The first several hours and visits, they were truly skittish, and utterly nervous whenever they had to pass near to me. It was like they were terrified that I might, dear goodness, speak to them or something. And today, from the moment I arrived, they were warm and welcoming to me – I could almost feel the cats rubbing a quick greeting on my leg. No, they weren’t entirely comfortable with me, – they weren’t ready to play and hang about with me constantly – but they were comfortable enough to go about their business without having caution around me; though I was not yet a good friend, I was no longer a potential threat, and the alteration was palpable and delicious.
Have you ever finally realized how you feel about something, – something kind of big – and, rather than be shocked about it, notice that you already knew how you felt deep down, but it was really just a matter of being unwilling to admit it to yourself? I feel like I have been a boy who loves the color pink, and, resisting the color for years for the social construct’s idea of what colors boys are meant to like best, depriving myself of something I love, becoming so good at making excuses not to love pink, that I even began believing my own made-up excuses (and had other people reminding me of the regularly, as though it had been their ideas in the first place, instead of given to them over and over again by me).
Anyway, I’m not actually a boy, and I don’t particularly like the color pink (oddly enough), but I feel as though my situation is similar. I have resisted the dance world for “reasons” of practicality. If you get injured, people’s preferences change, you offend someone, you get sick, you take vacation, or any number of about a bajillion* other things that do not endanger typical job-holders, then you do not make money. Being a professional dancer (of any kind, though I am mostly referencing partner dances, as opposed to the common understanding that being a dancer is synonymous with being an exotic dancer or stripper) is simply dangerously impractical. And so I easily brushed it aside when I was younger, seeing how it clearly is a terrible idea, and so there was no point even to consider it.
In doing that, though, I eventually let my reasoning take over as an excuse for not improving in my dancing, as well as for giving in to my fears, and not speaking up enough or demanding enough that actually would have made a difference in my dance opportunities. But after all, I’m not aiming at a career in this, so why invest more time and money than necessary for a simple pastime or hobby, hmm? A thought which, of course, led me to a sad state of affairs both mentally and performance-wise with dancing. I not only want to be good enough to be one of the professionals, I actually want to be one of them. Period.

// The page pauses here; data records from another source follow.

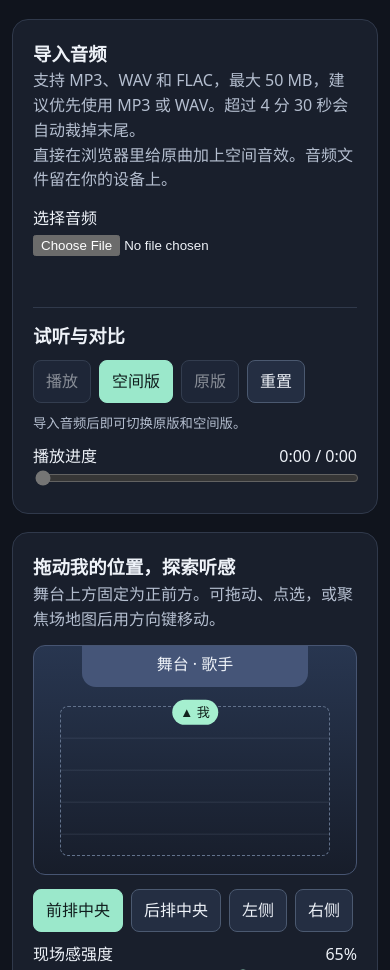
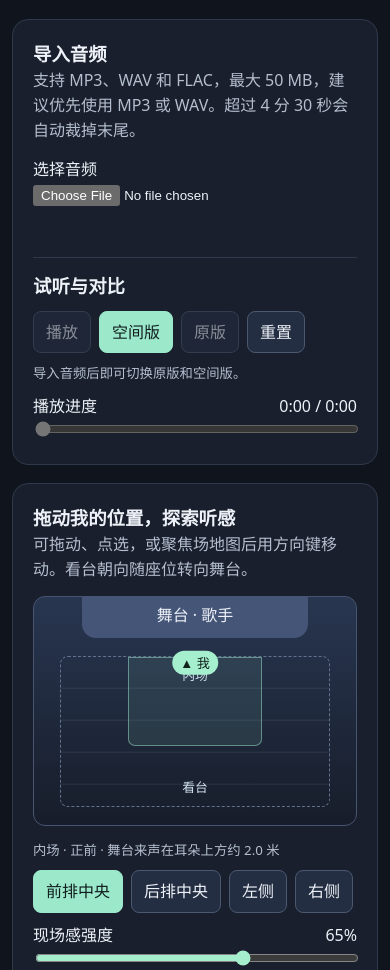
Before and after one commit to lanwenxuan4528/lwx, a plain HTML site: page index.html in a window 390 px wide. Shown: the part 130-1100 px from the top of the page. Drawn offline with Linux system fonts and the light colour scheme.

Commit message:
Deploy floor and stand headphone soundstage

```diff
--- a/index.html
+++ b/index.html
@@ -20,6 +20,9 @@ button:focus-visible,input:focus-visible,#venue:focus-visible {outline:2px solid
 #venue {position:relative;height:230px;margin:14px 0;border-radius:12px;background:linear-gradient(#283650,#171d2a);border:1px solid #475572;touch-action:none}
 .stage {position:absolute;top:0;left:15%;width:70%;height:18%;text-align:center;padding-top:6px;background:#455578;border-radius:0 0 14px 14px}
 .floor {position:absolute;left:8%;right:8%;top:26%;bottom:8%;border:1px dashed #62728c;border-radius:8px;cursor:crosshair;background:repeating-linear-gradient(to bottom,transparent 0 30px,#a2b0ca18 31px 32px)}
+.inner-floor {position:absolute;box-sizing:border-box;border:1px solid #9be8cb80;border-radius:0 0 7px 7px;background:#9be8cb19;pointer-events:none}
+.zone-label {position:absolute;top:8px;left:50%;transform:translateX(-50%);pointer-events:none;color:#d2e2ee;font-size:.8rem;white-space:nowrap}
+.stand-label {top:auto;bottom:8px}
 #listener {position:absolute;transform:translate(-50%,-50%);pointer-events:none;background:#a5efcf;color:#12231d;border-radius:18px;padding:2px 8px;white-space:nowrap;font-size:.82rem}
 #status {min-height:1.55em;color:#b7ebd8;margin-top:10px}
 .transport-panel {margin-top:16px;padding-top:14px;border-top:1px solid #30394b}
@@ -35,7 +38,6 @@ button:focus-visible,input:focus-visible,#venue:focus-visible {outline:2px solid
 <div>
 <h2>导入音频</h2>
 <p class="muted">支持 MP3、WAV 和 FLAC，最大 50 MB，建议优先使用 MP3 或 WAV。超过 4 分 30 秒会自动裁掉末尾。</p>
-<p class="muted">直接在浏览器里给原曲加上空间音效。音频文件留在你的设备上。</p>
 <label class="file">选择音频<input id="recording" type="file" accept=".mp3,.wav,.flac,audio/mpeg,audio/wav,audio/flac"></label>
 <small id="file-info" role="status"></small>
 </div>
@@ -53,11 +55,16 @@ button:focus-visible,input:focus-visible,#venue:focus-visible {outline:2px solid
 </section>
 <section aria-labelledby="venue-title">
 <h2 id="venue-title">拖动我的位置，探索听感</h2>
-<p class="muted">舞台上方固定为正前方。可拖动、点选，或聚焦场地图后用方向键移动。</p>
+<p class="muted">可拖动、点选，或聚焦场地图后用方向键移动。看台朝向随座位转向舞台。</p>
 <div id="venue" tabindex="0" role="group" aria-label="虚拟场地，可用方向键移动">
 <div class="stage">舞台 · 歌手</div>
-<div class="floor" id="floor"><span id="listener">▲ 我</span></div>
+<div class="floor" id="floor">
+<div class="inner-floor" id="inner-floor" aria-hidden="true"><span class="zone-label">内场</span></div>
+<span class="zone-label stand-label" aria-hidden="true">看台</span>
+<span id="listener">▲ 我</span>
 </div>
+</div>
+<small id="seat-position"></small>
 <div class="controls" id="presets">
 <button data-position="front">前排中央</button><button data-position="rear">后排中央</button><button data-position="left">左侧</button><button data-position="right">右侧</button>
 </div>
@@ -126,15 +133,42 @@ function audioContext() {
   return context;
 }
 
-// 场地图横轴向右为 +X，纵轴向后为 +Z，单位按米估计。
-// 听众固定面向 -Z。几何相对坐标是 (-x, 0, -z)。
-// 输出 X 依本机试听反馈镜像一次，Z 保持不变，以校正实际听到的左右。
+// 沿用现有的横向 ±6 米、纵向 1.6 至 12 米，舞台在 -Z 方向。
+// 内场贴近舞台，左右和后方的剩余区域是看台。
+const inner = { halfWidth: 3, rear: 7.8 };
+const innerArea = $("inner-floor");
+innerArea.style.left = (6 - inner.halfWidth) / 12 * 100 + "%";
+innerArea.style.width = inner.halfWidth / 6 * 100 + "%";
+innerArea.style.height = (inner.rear - 1.6) / 10.4 * 100 + "%";
+
+function seatElevation({ x, z }) {
+  const side = (Math.abs(x) - inner.halfWidth) / (6 - inner.halfWidth);
+  const rear = (z - inner.rear) / (12 - inner.rear);
+  // 取更靠外的一侧，转角不会比其它外缘更低，交界处连续。
+  const tier = clamp(Math.max(side, rear), 0, 1);
+  return { zone: tier > 0 ? "看台" : "内场", y: 2 - 12 * tier, tier };
+}
+
+// 舞台几何中心是平面坐标原点。Web Audio 中 +X 对应听众右耳，-Z 对应正前。
+function stageDirection({ x, z }) {
+  const { y, tier } = seatElevation({ x, z });
+  const bearing = Math.atan2(-x, z);
+  // 看台转向舞台中心时恰好居中。额外转最多 12°，保留侧看台的同侧来声。
+  // 中轴不偏向任何一耳。交界后逐渐转头，避免跨区时声像跳变。
+  const sideBias = x / 6 * Math.PI / 15;
+  const progress = clamp(tier / 0.35, 0, 1);
+  const turn = progress ** 2 * (3 - 2 * progress);
+  const relative = bearing * (1 - turn) + sideBias * turn;
+  const distance = Math.hypot(x, z);
+  return { x: Math.sin(relative) * distance, y, z: -Math.cos(relative) * distance };
+}
+
 function venueParameters({ x, z }, intensity) {
   const distance = Math.hypot(x, z);
   const near = 1.6;
   const far = clamp((distance - near) / 11, 0, 1);
   return {
-    x, z: -z,
+    ...stageDirection({ x, z }),
     direct: 0.96 - 0.29 * far,
     cutoff: 17300 - 3200 * far,
     presence: 2.2 * far,
@@ -156,18 +190,29 @@ function paintPosition() {
     const preset = presets[button.dataset.position];
     button.setAttribute("aria-pressed", preset.x === position.x && preset.z === position.z);
   }
-  $("venue").setAttribute("aria-label",
-    "虚拟场地，可用方向键移动。横向 " + position.x.toFixed(1) + " 米，距舞台 " + position.z.toFixed(1) + " 米");
+  const seat = seatElevation(position);
+  const height = Math.round(seat.y * 10) / 10;
+  const direction = height > 0 ? "上方" : "下方";
+  const relative = height === 0 ? "舞台来声与耳朵等高" : "舞台来声在耳朵" + direction + "约 " + Math.abs(height).toFixed(1) + " 米";
+  const { x } = stageDirection(position);
+  const side = Math.abs(x) < 0.05 ? "正前" : x < 0 ? "左前" : "右前";
+  const label = seat.zone + " · " + side + " · " + relative;
+  $("seat-position").textContent = label;
+  $("venue").setAttribute("aria-label", "虚拟场地，可用方向键移动。" + label);
 }
 
-function updateVenue() {
+function updateVenue(immediate = false) {
   paintPosition();
   const strength = +$("intensity").value;
   $("strength").value = strength + "%";
   if (!graph) return;
   const p = venueParameters(position, strength / 100);
-  ramp(graph.pan.positionX, p.x);
-  ramp(graph.pan.positionZ, p.z);
+  for (const [param, value] of [
+    [graph.pan.positionX, p.x], [graph.pan.positionY, p.y], [graph.pan.positionZ, p.z]
+  ]) {
+    if (immediate === true) param.setValueAtTime(value, context.currentTime);
+    else ramp(param, value);
+  }
   ramp(graph.voiceDirect.gain, p.direct);
   ramp(graph.filter.frequency, p.cutoff);
   ramp(graph.presence.gain, p.presence);
@@ -399,7 +444,7 @@ function pause() {
 function begin(atOffset) {
   const ctx = context;
   graph = buildGraph(ctx);
-  updateVenue();
+  updateVenue(true);
   setMode(mode, true);
   const at = ctx.currentTime + 0.025;
   const nodes = [
```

And I’ve never actually said that before. It’s kind of terrifying, really, even just considering how much I just might mean all of that. Deep down, I know I mean it. And that in no way changes my surface level of resistance. Well, a tad, but not much – I still don’t want to accept it, because of what all that would mean regarding my past with dance. Granted, I realize that I am the one interpreting things in this way, making them mean this or that. Even still… if I truly want to be a professional dancer, and truly be good enough to be one, as well, then I have spent a good amount of time doing a lot of nothingness, when I could have been actively seeking and working toward my absolutely achievable dance dream. It’ll take a good amount of high quality work, for sure, but that in no way alters the achievability of it.
So then, where does that leave me now, and what steps do I take next and next and next to achieve my dream?

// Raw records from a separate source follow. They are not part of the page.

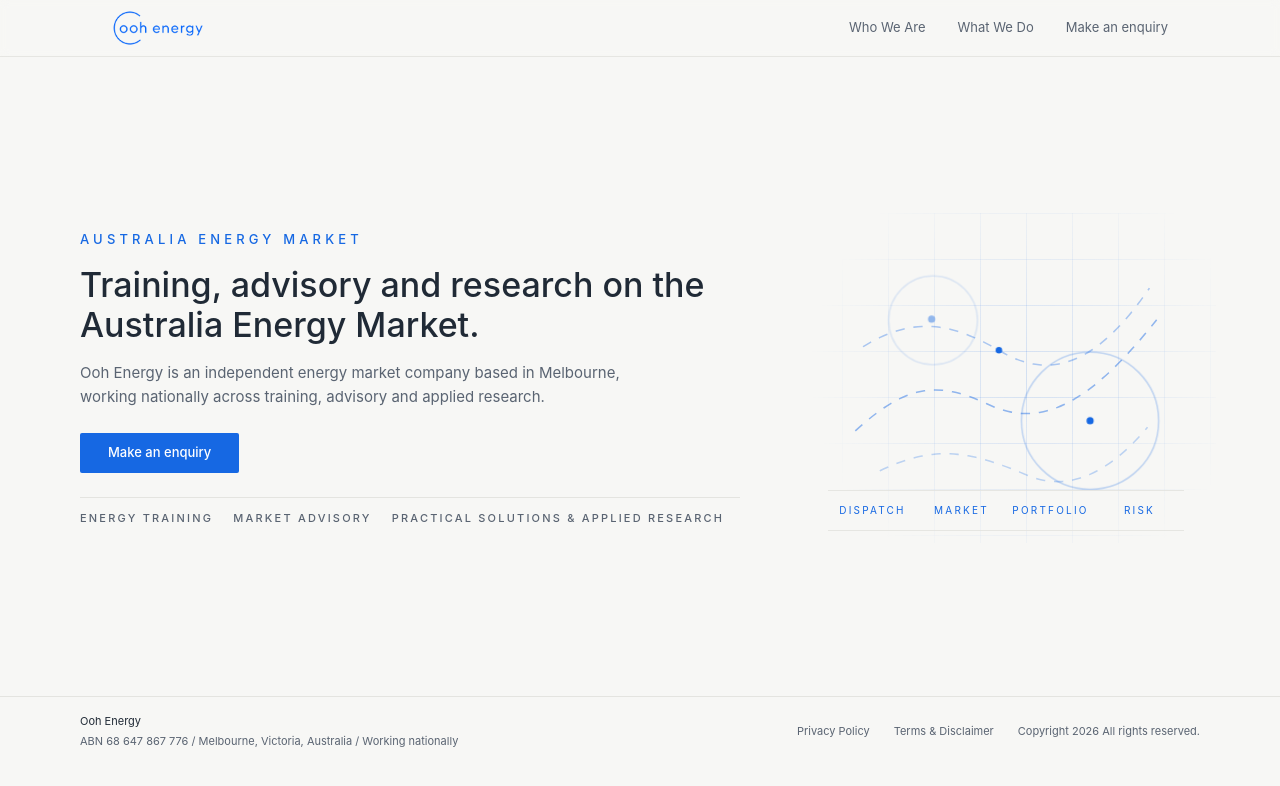
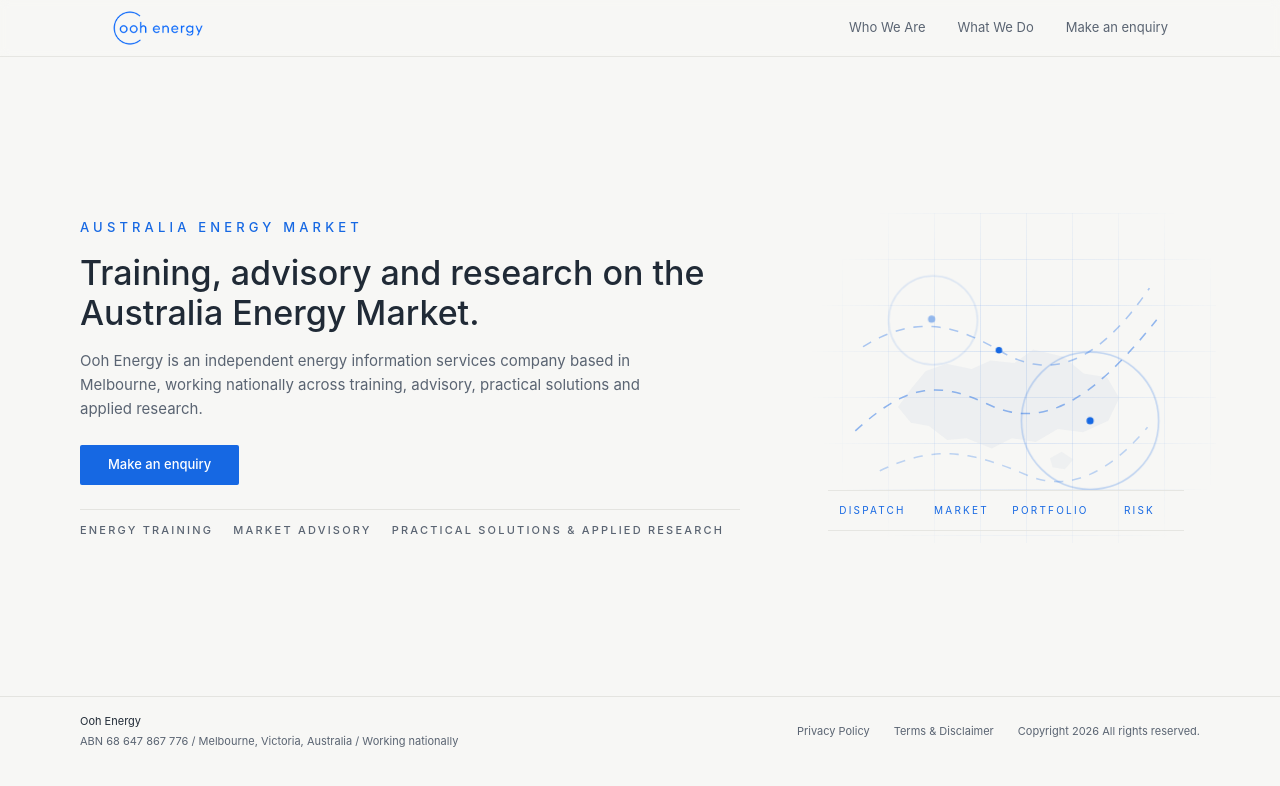
Before and after one commit to TheSkyTop/oohenergy, a Next.js app: page / in a window 1280 px wide. Shown: the top 786 px of the page. Built offline with nearby package versions, Linux system fonts and the light colour scheme; no server answers.

Commit message:
Finalize release polish

```diff
--- a/app/page.tsx
+++ b/app/page.tsx
@@ -31,6 +31,7 @@
       "Energy training",
       "Market advisory",
       "Data centre and large load energy",
+      "Practical solutions",
       "Applied research",
       "Australia Energy Market training",
       "Australia Energy Market advisory"
@@ -92,7 +93,7 @@
           >
             {site.hero.cta}
           </a>
-          <div className="mt-6 grid grid-cols-1 gap-2 border-t border-brand-rule pt-3 min-[420px]:grid-cols-3 sm:flex sm:flex-wrap sm:gap-x-5">
+          <div className="mt-6 grid grid-cols-1 gap-2 border-t border-brand-rule pt-3 sm:flex sm:flex-wrap sm:gap-x-5">
             {site.hero.summaryItems.map((item) => (
               <span key={item} className="font-heading text-[11px] font-medium uppercase tracking-[0.2em] text-brand-muted">
                 {item}
@@ -135,6 +136,12 @@
     <div className="relative hidden h-[330px] translate-x-4 lg:block" aria-hidden="true">
       <div className="energy-field absolute inset-0" />
       <svg className="absolute inset-0 h-full w-full" viewBox="0 0 540 510" fill="none">
+        <path
+          d="M124 271L146 244L178 233L217 241L246 228L283 232L312 211L359 222L390 248L426 254L445 286L428 321L389 339L350 334L316 354L279 348L248 364L209 348L179 351L151 329L123 324L103 300L124 271Z"
+          fill="#D7DDE5"
+          opacity="0.32"
+        />
+        <path d="M338 379L356 369L374 381L361 396L342 393L338 379Z" fill="#D7DDE5" opacity="0.28" />
         <path className="flow-line flow-line-a" d="M38 336C118 263 166 260 243 296C320 332 394 302 502 166" />
         <path className="flow-line flow-line-b" d="M50 206C130 157 189 172 259 212C335 259 408 238 491 117" />
         <path className="flow-line flow-line-c" d="M76 398C163 356 218 370 300 404C369 435 432 398 488 332" />
--- a/lib/content.ts
+++ b/lib/content.ts
@@ -26,7 +26,7 @@
   hero: {
     eyebrow: "AUSTRALIA ENERGY MARKET",
     title: "Training, advisory and research on the Australia Energy Market.",
-    text: "Ooh Energy is an independent energy market company based in Melbourne, working nationally across training, advisory and applied research.",
+    text: "Ooh Energy is an independent energy information services company based in Melbourne, working nationally across training, advisory, practical solutions and applied research.",
     cta: "Make an enquiry",
     summaryItems: ["Energy training", "Market advisory", "Practical solutions & applied research"]
   },
```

*I have spent most of my life believing that word to be spelled with a g.